[What to do] In the records below, pick out all lines containing the word "padding".

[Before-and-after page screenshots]
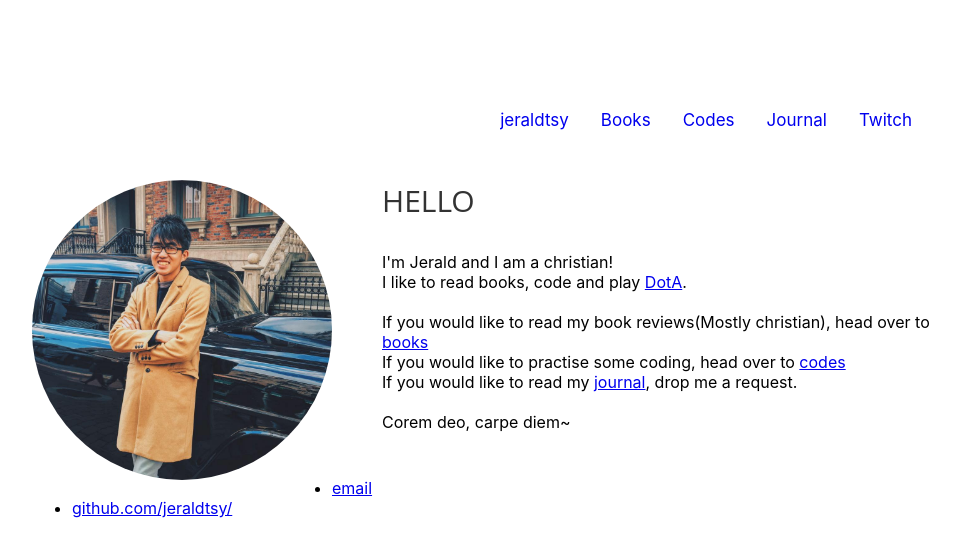
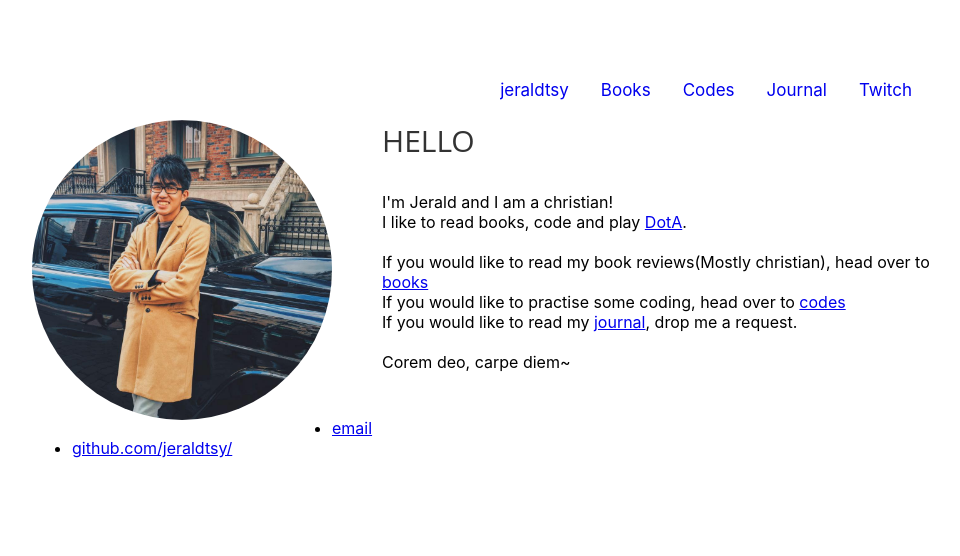
Before and after one commit to jeraldtsy/jeraldtsy, a React (Create React App) app: page / in a window 1280 px wide. Shown: the top 556 px of the page, without its empty margins (160-1120 px from the left). Built offline with nearby package versions, Linux system fonts and the light colour scheme.

Commit message:
playing with padding

```diff
--- a/src/App.css
+++ b/src/App.css
@@ -43,7 +43,7 @@ p {
     float: right;
     color: #black;
     text-align: center;
-    padding: 50px 16px;
+    padding: 20px 16px;
     text-decoration: none;
     font-size: 17px;
 }
```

[Task output]
playing with padding
-    padding: 50px 16px;
+    padding: 20px 16px;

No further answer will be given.